WORK TASK
All lines in the data bearing the string "async" should be identified and copied.

DATA RECORDS

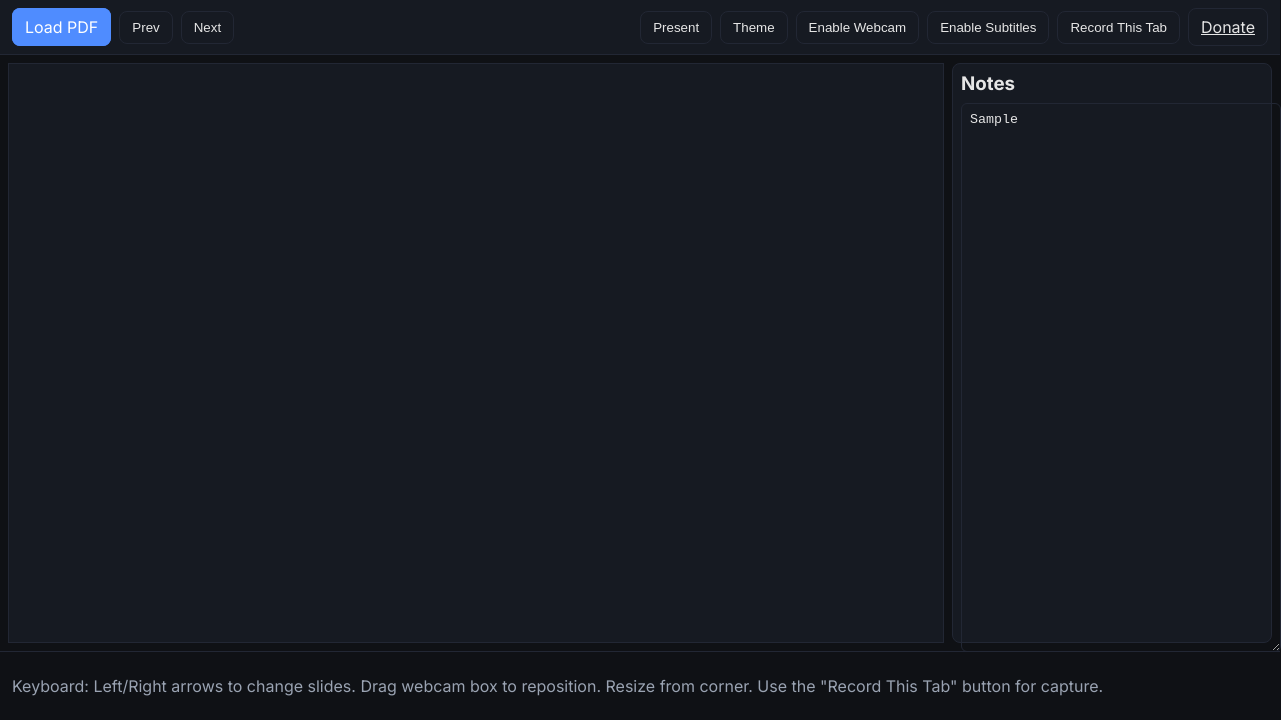
Repository: IBNKHALID06/SlideStage
Page: studio.html
The author's editor kept a copy of each file at every save. The page is drawn from the files as they stood at one save, then again after the next save.
The browser window is 1280 px wide. The page is 1281 px wide, so the pictures cover 1281 px, including what lies to the right of the window. The pictures show the whole page.
Empty fields were first filled with sample values (such as "Sample", 5 or name@example.com).
After loading, the first visible `#subtitlesToggle` was clicked once.

Above is the page before, as saved 2025-11-26 19:25:05.

### studio.html
<!doctype html>
<html lang="en">
<head>
  <meta charset="utf-8" />
  <meta name="viewport" content="width=device-width, initial-scale=1" />
  <title>SlideStage Studio</title>
  <link rel="preconnect" href="https://fonts.googleapis.com">
  <link rel="preconnect" href="https://fonts.gstatic.com" crossorigin>
  <link href="https://fonts.googleapis.com/css2?family=Inter:wght@400;600;700&display=swap" rel="stylesheet">
  <link rel="stylesheet" href="./css/style.css" />
  <!-- pdf.js from CDN -->
  <script src="https://cdnjs.cloudflare.com/ajax/libs/pdf.js/3.11.313/pdf.min.js" integrity="sha512-nFJpi1tJQmCkWkQzVwMZQk8m2Ue3gE+3G5xM2lSBkA+oUTyEku2zF8U3wmtN1oQf3Qj2JxqjvU7bV2ZpR7pYbA==" crossorigin="anonymous" referrerpolicy="no-referrer"></script>
  <script>
    // Configure worker for pdf.js
    if (window['pdfjsLib']) {
      pdfjsLib.GlobalWorkerOptions.workerSrc = 'https://cdnjs.cloudflare.com/ajax/libs/pdf.js/3.11.313/pdf.worker.min.js';
    }
  </script>
</head>
<body class="theme-dark">
  <div class="studio">
    <header class="topbar">
      <div class="left">
        <label class="file-input">
          <input type="file" id="pdfFileInput" accept="application/pdf" />
          <span class="button">Load PDF</span>
        </label>
        <button class="button" id="prevSlide" title="Left Arrow">Prev</button>
        <button class="button" id="nextSlide" title="Right Arrow">Next</button>
        <span id="pageIndicator" class="muted"></span>
      </div>
      <div class="right">
        <button class="button" id="presentToggle">Present</button>
        <button class="button" id="themeToggle">Theme</button>
        <button class="button" id="webcamToggle">Enable Webcam</button>
        <button class="button" id="subtitlesToggle">Enable Subtitles</button>
        <button class="button" id="recordingHelp">Record This Tab</button>
        <a class="button" target="_blank" href="./donate.html">Donate</a>
      </div>
    </header>

    <section class="workspace">
      <div id="slideContainer" class="slides">
        <canvas id="pdfCanvas"></canvas>
        <!-- Webcam overlay -->
        <div id="webcamBox" class="webcam hidden">
          <video id="webcamVideo" autoplay muted playsinline></video>
          <div class="resize-handle" data-dir="se"></div>
        </div>
        <!-- Subtitles overlay -->
        <div id="subtitlesOverlay" class="subtitles hidden" aria-live="polite"></div>
      </div>

      <aside class="notes">
        <h3>Notes</h3>
        <textarea id="notesText" placeholder="Type your speaker notes here (not recorded)"></textarea>
      </aside>
    </section>

    <footer class="help">
      <div class="tips">
        <p>Keyboard: Left/Right arrows to change slides. Drag webcam box to reposition. Resize from corner. Use the "Record This Tab" button for capture.</p>
      </div>
    </footer>
  </div>

  <dialog id="recordDialog">
    <h3>Record This Tab</h3>
    <p>To record slides, webcam, subtitles, cursor, and mic audio, use your browser's built-in tab capture:</p>
    <ol>
      <li>Open Chrome or Edge.</li>
      <li>Click the browser's "Share" icon or use extensions to capture this tab.</li>
      <li>Pick "Record This Tab"; include microphone audio.</li>
      <li>Stop recording to save a .webm file locally.</li>
    </ol>
    <button class="button" id="closeRecordDialog">Close</button>
  </dialog>

  <dialog id="subtitlesDialog">
    <h3>Subtitles (Vosk WASM)</h3>
    <p>Real subtitles require an offline Vosk model. For privacy and offline use, place a small model in <code>assets/models/en/</code>. See instructions on the homepage or README.</p>
    <ol>
      <li>Download a small English model (e.g., <em>vosk-model-small-en-us-0.15</em>).</li>
      <li>Unzip it into <code>assets/models/en/</code> so that <code>model.json</code> is inside that folder.</li>
      <li>Reload the page and click "Enable Subtitles".</li>
    </ol>
    <p>Support development: <a href="https://ko-fi.com/wise_k" target="_blank">ko-fi.com/wise_k</a></p>
    <button class="button" id="closeSubtitlesDialog">Close</button>
  </dialog>

  <script type="module" src="./js/main.js"></script>
</body>
</html>

### css/style.css
/* Base theme variables */
:root {
  --bg: #0f1115;
  --surface: #161a22;
  --text: #e6e6e6;
  --muted: #9aa3b2;
  --primary: #4f8cff;
  --accent: #ff4d6d;
  --border: #222734;
}

:root.theme-light {
  --bg: #f7f7f9;
  --surface: #ffffff;
  --text: #222;
  --muted: #667085;
  --primary: #2659ff;
  --accent: #c62828;
  --border: #e6e8ee;
}

html, body { height: 100%; }
body {
  margin: 0;
  font-family: Inter, system-ui, -apple-system, Segoe UI, Roboto, Arial, sans-serif;
  background: var(--bg);
  color: var(--text);
}

.button {
  background: var(--surface);
  border: 1px solid var(--border);
  color: var(--text);
  padding: 8px 12px;
  border-radius: 8px;
  cursor: pointer;
}
.button.primary { background: var(--primary); border-color: var(--primary); color: white; }
.button:disabled { opacity: 0.6; cursor: not-allowed; }

.muted { color: var(--muted); }
.hidden { display: none !important; }

/* Landing */
.landing { display: grid; place-items: center; height: 100%; gap: 16px; text-align: center; }
.landing h1 { font-size: 42px; margin-bottom: 6px; }
.landing .subtitle { color: var(--muted); }
.landing .cta { display: grid; gap: 12px; }
.landing .links a { color: var(--muted); text-decoration: none; }

/* Studio layout */
.studio { display: grid; grid-template-rows: auto 1fr auto; height: 100vh; }
.topbar { display: flex; justify-content: space-between; align-items: center; padding: 8px 12px; background: var(--surface); border-bottom: 1px solid var(--border); }
.topbar .left, .topbar .right { display: flex; gap: 8px; align-items: center; }
.file-input input { display: none; }
.file-input .button { background: var(--primary); color: #fff; border-color: var(--primary); }

.workspace { display: grid; grid-template-columns: 1fr 320px; gap: 8px; padding: 8px; }
.slides { position: relative; background: var(--surface); border: 1px solid var(--border); display: grid; place-items: center; }
#pdfCanvas { max-width: 100%; width: 100%; height: auto; }

.notes { background: var(--surface); border: 1px solid var(--border); border-radius: 8px; padding: 8px; display: grid; grid-template-rows: auto 1fr; }
.notes h3 { margin: 0 0 8px; }
.notes textarea { width: 100%; height: 100%; resize: vertical; background: transparent; color: var(--text); border: 1px solid var(--border); border-radius: 6px; padding: 8px; }

/* Webcam overlay */
.webcam { position: absolute; right: 16px; bottom: 16px; width: 280px; height: 180px; border: 2px solid var(--border); border-radius: 12px; overflow: hidden; background: #000; box-shadow: 0 6px 24px rgba(0,0,0,0.5); }
.webcam video { width: 100%; height: 100%; object-fit: cover; }
.webcam .resize-handle { position: absolute; width: 16px; height: 16px; right: 0; bottom: 0; background: var(--primary); cursor: se-resize; border-top-left-radius: 6px; }

/* Subtitles */
.subtitles { position: absolute; left: 50%; bottom: 12px; transform: translateX(-50%); background: rgba(0,0,0,0.5); color: #fff; padding: 6px 10px; border-radius: 8px; font-size: 16px; max-width: 80%; text-align: center; backdrop-filter: blur(2px); }

/* Help footer */
.help { padding: 8px 12px; color: var(--muted); border-top: 1px solid var(--border); }

/* Present mode */
.present .topbar, .present .notes, .present .help { display: none; }
.present .workspace { grid-template-columns: 1fr; padding: 0; }
.present .slides { border: none; }

### js/main.js
import { SlideViewer } from './slides.js';
import { WebcamOverlay } from './webcam.js';
import { Subtitles } from './subtitles.js';
import { Settings } from './settings.js';
import { initThemeToggle } from './theme.js';

const els = {
  pdfInput: document.getElementById('pdfFileInput'),
  prev: document.getElementById('prevSlide'),
  next: document.getElementById('nextSlide'),
  indicator: document.getElementById('pageIndicator'),
  canvas: document.getElementById('pdfCanvas'),
  webcamToggle: document.getElementById('webcamToggle'),
  subtitlesToggle: document.getElementById('subtitlesToggle'),
  recordHelp: document.getElementById('recordingHelp'),
  recordDialog: document.getElementById('recordDialog'),
  closeRecordDialog: document.getElementById('closeRecordDialog'),
  notesText: document.getElementById('notesText'),
  themeToggle: document.getElementById('themeToggle'),
};

const settings = new Settings();
initThemeToggle(els.themeToggle, settings);

const slideViewer = new SlideViewer(els.canvas, (page, total) => {
  els.indicator.textContent = total ? `Page ${page} / ${total}` : '';
});

const webcamOverlay = new WebcamOverlay(
  document.getElementById('webcamBox'),
  document.getElementById('webcamVideo'),
  settings
);

const subtitles = new Subtitles(
  document.getElementById('subtitlesOverlay'),
  settings
);

// PDF load
els.pdfInput.addEventListener('change', async (e) => {
  const file = e.target.files?.[0];
  if (!file) return;
  await slideViewer.loadFile(file);
});

// Slide controls
els.prev.addEventListener('click', () => slideViewer.prev());
els.next.addEventListener('click', () => slideViewer.next());
window.addEventListener('keydown', (e) => {
  if (e.key === 'ArrowLeft') slideViewer.prev();
  if (e.key === 'ArrowRight') slideViewer.next();
});

// Webcam toggle
els.webcamToggle.addEventListener('click', async () => {
  if (webcamOverlay.enabled) {
    await webcamOverlay.disable();
    els.webcamToggle.textContent = 'Enable Webcam';
  } else {
    const ok = await webcamOverlay.enable();
    if (ok) els.webcamToggle.textContent = 'Disable Webcam';
  }
});

// Subtitles toggle
els.subtitlesToggle.addEventListener('click', async () => {
  if (subtitles.enabled) {
    await subtitles.disable();
    els.subtitlesToggle.textContent = 'Enable Subtitles';
  } else {
    const ok = await subtitles.enable();
    if (ok) els.subtitlesToggle.textContent = 'Disable Subtitles';
  }
});

// Recording help dialog
els.recordHelp.addEventListener('click', () => {
  els.recordDialog.showModal();
});
els.closeRecordDialog.addEventListener('click', () => {
  els.recordDialog.close();
});

// Persist notes
els.notesText.value = settings.get('notes', '');
els.notesText.addEventListener('input', () => {
  settings.set('notes', els.notesText.value);
});

### js/slides.js
export class SlideViewer {
  constructor(canvas, onPageChange) {
    this.canvas = canvas;
    this.ctx = canvas.getContext('2d');
    this.onPageChange = onPageChange;
    this.pdf = null;
    this.pageNum = 1;
    this.total = 0;
  }

  async loadFile(file) {
    const arrayBuffer = await file.arrayBuffer();
    const loadingTask = pdfjsLib.getDocument({ data: arrayBuffer });
    this.pdf = await loadingTask.promise;
    this.total = this.pdf.numPages;
    this.pageNum = 1;
    await this.render();
  }

  async render() {
    if (!this.pdf) return;
    const page = await this.pdf.getPage(this.pageNum);
    const viewport = page.getViewport({ scale: 1.5 });
    const canvas = this.canvas;
    const ctx = this.ctx;

    canvas.width = viewport.width;
    canvas.height = viewport.height;

    await page.render({ canvasContext: ctx, viewport }).promise;
    this.onPageChange?.(this.pageNum, this.total);
  }

  async next() {
    if (!this.pdf) return;
    if (this.pageNum < this.total) {
      this.pageNum += 1;
      await this.render();
    }
  }

  async prev() {
    if (!this.pdf) return;
    if (this.pageNum > 1) {
      this.pageNum -= 1;
      await this.render();
    }
  }
}

### js/webcam.js
export class WebcamOverlay {
  constructor(boxEl, videoEl, settings) {
    this.boxEl = boxEl;
    this.videoEl = videoEl;
    this.settings = settings;
    this.stream = null;
    this.enabled = false;

    // Restore position/size
    const pos = this.settings.get('webcam.pos');
    if (pos) {
      this.boxEl.style.left = pos.left + 'px';
      this.boxEl.style.top = pos.top + 'px';
      this.boxEl.style.right = 'auto';
      this.boxEl.style.bottom = 'auto';
    }
    const size = this.settings.get('webcam.size');
    if (size) {
      this.boxEl.style.width = size.w + 'px';
      this.boxEl.style.height = size.h + 'px';
    }

    this._bindDrag();
    this._bindResize();
  }

  async enable() {
    try {
      this.stream = await navigator.mediaDevices.getUserMedia({ video: true, audio: false });
      this.videoEl.srcObject = this.stream;
      this.boxEl.classList.remove('hidden');
      this.enabled = true;
      return true;
    } catch (e) {
      alert('Unable to access webcam: ' + e.message);
      return false;
    }
  }

  async disable() {
    if (this.stream) {
      this.stream.getTracks().forEach(t => t.stop());
      this.stream = null;
    }
    this.boxEl.classList.add('hidden');
    this.enabled = false;
  }

  _bindDrag() {
    let dragging = false;
    let startX = 0, startY = 0;
    let origLeft = 0, origTop = 0;

    const onMouseDown = (e) => {
      if (e.target.classList.contains('resize-handle')) return; // skip when resizing
      dragging = true;
      startX = e.clientX; startY = e.clientY;
      const rect = this.boxEl.getBoundingClientRect();
      origLeft = rect.left; origTop = rect.top;
      document.body.style.userSelect = 'none';
    };
    const onMouseMove = (e) => {
      if (!dragging) return;
      const dx = e.clientX - startX;
      const dy = e.clientY - startY;
      const left = origLeft + dx;
      const top = origTop + dy;
      this.boxEl.style.left = left + 'px';
      this.boxEl.style.top = top + 'px';
      this.boxEl.style.right = 'auto';
      this.boxEl.style.bottom = 'auto';
    };
    const onMouseUp = () => {
      if (!dragging) return;
      dragging = false;
      document.body.style.userSelect = '';
      const rect = this.boxEl.getBoundingClientRect();
      this.settings.set('webcam.pos', { left: rect.left, top: rect.top });
    };

    this.boxEl.addEventListener('mousedown', onMouseDown);
    window.addEventListener('mousemove', onMouseMove);
    window.addEventListener('mouseup', onMouseUp);
  }

  _bindResize() {
    let resizing = false;
    let startX = 0, startY = 0;
    let origW = 0, origH = 0;

    const handle = this.boxEl.querySelector('.resize-handle');
    const onMouseDown = (e) => {
      resizing = true;
      startX = e.clientX; startY = e.clientY;
      const rect = this.boxEl.getBoundingClientRect();
      origW = rect.width; origH = rect.height;
      e.stopPropagation();
    };
    const onMouseMove = (e) => {
      if (!resizing) return;
      const dx = e.clientX - startX;
      const dy = e.clientY - startY;
      const w = Math.max(160, origW + dx);
      const h = Math.max(120, origH + dy);
      this.boxEl.style.width = w + 'px';
      this.boxEl.style.height = h + 'px';
    };
    const onMouseUp = () => {
      if (!resizing) return;
      resizing = false;
      const rect = this.boxEl.getBoundingClientRect();
      this.settings.set('webcam.size', { w: rect.width, h: rect.height });
    };

    handle.addEventListener('mousedown', onMouseDown);
    window.addEventListener('mousemove', onMouseMove);
    window.addEventListener('mouseup', onMouseUp);
  }
}

### js/subtitles.js
// Minimal Vosk-in-browser integration placeholder.
// This module wires microphone capture and displays recognized text.
// To keep MVP simple, we provide initialization and UI hooks,
// and allow selecting a model URL or loading local model files in future iterations.

export class Subtitles {
  constructor(overlayEl, settings) {
    this.overlayEl = overlayEl;
    this.settings = settings;
    this.enabled = false;
    this.stream = null;
    this.audioCtx = null;
    this.processor = null;
    this.recognizer = null; // Vosk recognizer instance (to be initialized)
  }

  async enable() {
    // Lazy initialize mic and WASM recognizer.
    try {
      // Mic capture
      this.stream = await navigator.mediaDevices.getUserMedia({ audio: true, video: false });
      this.audioCtx = new (window.AudioContext || window.webkitAudioContext)();
      const source = this.audioCtx.createMediaStreamSource(this.stream);
      // Use ScriptProcessor as a simple bridge for MVP (deprecated, but widely available)
      this.processor = this.audioCtx.createScriptProcessor(4096, 1, 1);
      source.connect(this.processor);
      this.processor.connect(this.audioCtx.destination);

      // Placeholder recognizer pipeline: no-op transcription
      // In a follow-up step, we will load Vosk WASM and a small model.
      // For now, display a simple live level indicator to validate audio path.
      const analyser = this.audioCtx.createAnalyser();
      analyser.fftSize = 2048;
      source.connect(analyser);
      const data = new Uint8Array(analyser.fftSize);

      const loop = () => {
        if (!this.enabled) return;
        analyser.getByteTimeDomainData(data);
        // Compute rough RMS
        let sum = 0;
        for (let i = 0; i < data.length; i++) {
          const v = (data[i] - 128) / 128;
          sum += v * v;
        }
        const rms = Math.sqrt(sum / data.length);
        this.overlayEl.textContent = rms > 0.02 ? 'Listening…' : '';
        requestAnimationFrame(loop);
      };
      this.enabled = true;
      this.overlayEl.classList.remove('hidden');
      loop();
      return true;
    } catch (e) {
      alert('Unable to access microphone: ' + e.message);
      return false;
    }
  }

  async disable() {
    this.enabled = false;
    if (this.processor) {
      try { this.processor.disconnect(); } catch {}
      this.processor = null;
    }
    if (this.audioCtx) {
      try { await this.audioCtx.close(); } catch {}
      this.audioCtx = null;
    }
    if (this.stream) {
      this.stream.getTracks().forEach(t => t.stop());
      this.stream = null;
    }
    this.overlayEl.classList.add('hidden');
    this.overlayEl.textContent = '';
  }
}

### js/settings.js
export class Settings {
  get(key, fallback = null) {
    try {
      const raw = localStorage.getItem('slidestage:' + key);
      if (raw == null) return fallback;
      return JSON.parse(raw);
    } catch (e) {
      return fallback;
    }
  }
  set(key, value) {
    try {
      localStorage.setItem('slidestage:' + key, JSON.stringify(value));
    } catch (e) {
      // ignore
    }
  }
}

### js/theme.js
export function initThemeToggle(btn, settings) {
  const apply = (mode) => {
    document.documentElement.classList.remove('theme-dark', 'theme-light');
    document.documentElement.classList.add(mode === 'light' ? 'theme-light' : 'theme-dark');
    settings.set('theme', mode);
  };
  const saved = settings.get('theme', 'dark');
  apply(saved);
  if (btn) {
    btn.addEventListener('click', () => {
      const current = settings.get('theme', 'dark');
      apply(current === 'dark' ? 'light' : 'dark');
    });
  }
}

After the next save:
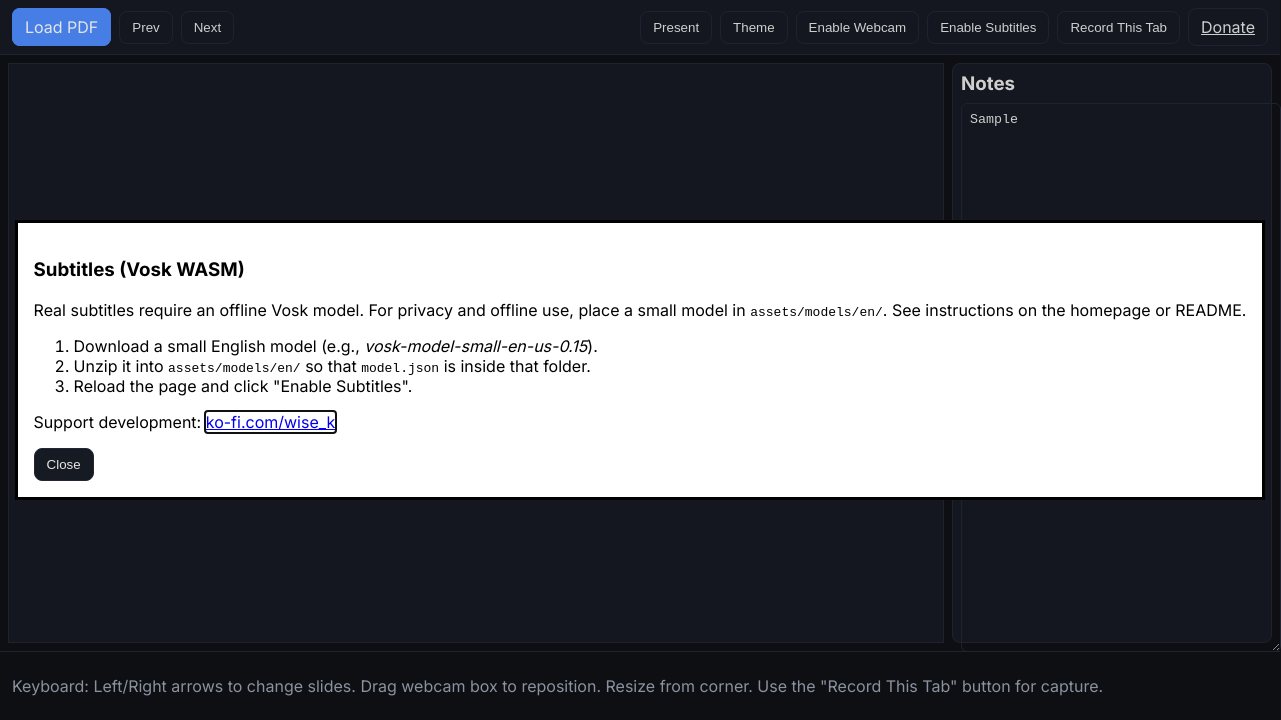
Saved 11 s later.
--- a/js/main.js
+++ b/js/main.js
@@ -17,6 +17,9 @@ const els = {
   closeRecordDialog: document.getElementById('closeRecordDialog'),
   notesText: document.getElementById('notesText'),
   themeToggle: document.getElementById('themeToggle'),
+  presentToggle: document.getElementById('presentToggle'),
+  subtitlesDialog: document.getElementById('subtitlesDialog'),
+  closeSubtitlesDialog: document.getElementById('closeSubtitlesDialog'),
 };
 
 const settings = new Settings();
@@ -71,6 +74,10 @@ els.subtitlesToggle.addEventListener('click', async () => {
   } else {
     const ok = await subtitles.enable();
     if (ok) els.subtitlesToggle.textContent = 'Disable Subtitles';
+    else {
+      // Show instructions if not available
+      els.subtitlesDialog?.showModal?.();
+    }
   }
 });
 
@@ -81,9 +88,19 @@ els.recordHelp.addEventListener('click', () => {
 els.closeRecordDialog.addEventListener('click', () => {
   els.recordDialog.close();
 });
+els.closeSubtitlesDialog?.addEventListener('click', () => {
+  els.subtitlesDialog.close();
+});
 
 // Persist notes
 els.notesText.value = settings.get('notes', '');
 els.notesText.addEventListener('input', () => {
   settings.set('notes', els.notesText.value);
 });
+
+// Present mode
+els.presentToggle.addEventListener('click', () => {
+  document.querySelector('.studio')?.classList.toggle('present');
+  const active = document.querySelector('.studio')?.classList.contains('present');
+  els.presentToggle.textContent = active ? 'Exit Present' : 'Present';
+});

WRITTEN RESPONSE
els.pdfInput.addEventListener('change', async (e) => {
els.webcamToggle.addEventListener('click', async () => {
els.subtitlesToggle.addEventListener('click', async () => {
  async loadFile(file) {
  async render() {
  async next() {
  async prev() {
  async enable() {
  async disable() {
  async enable() {
  async disable() {
@@ -71,6 +74,10 @@ els.subtitlesToggle.addEventListener('click', async () => {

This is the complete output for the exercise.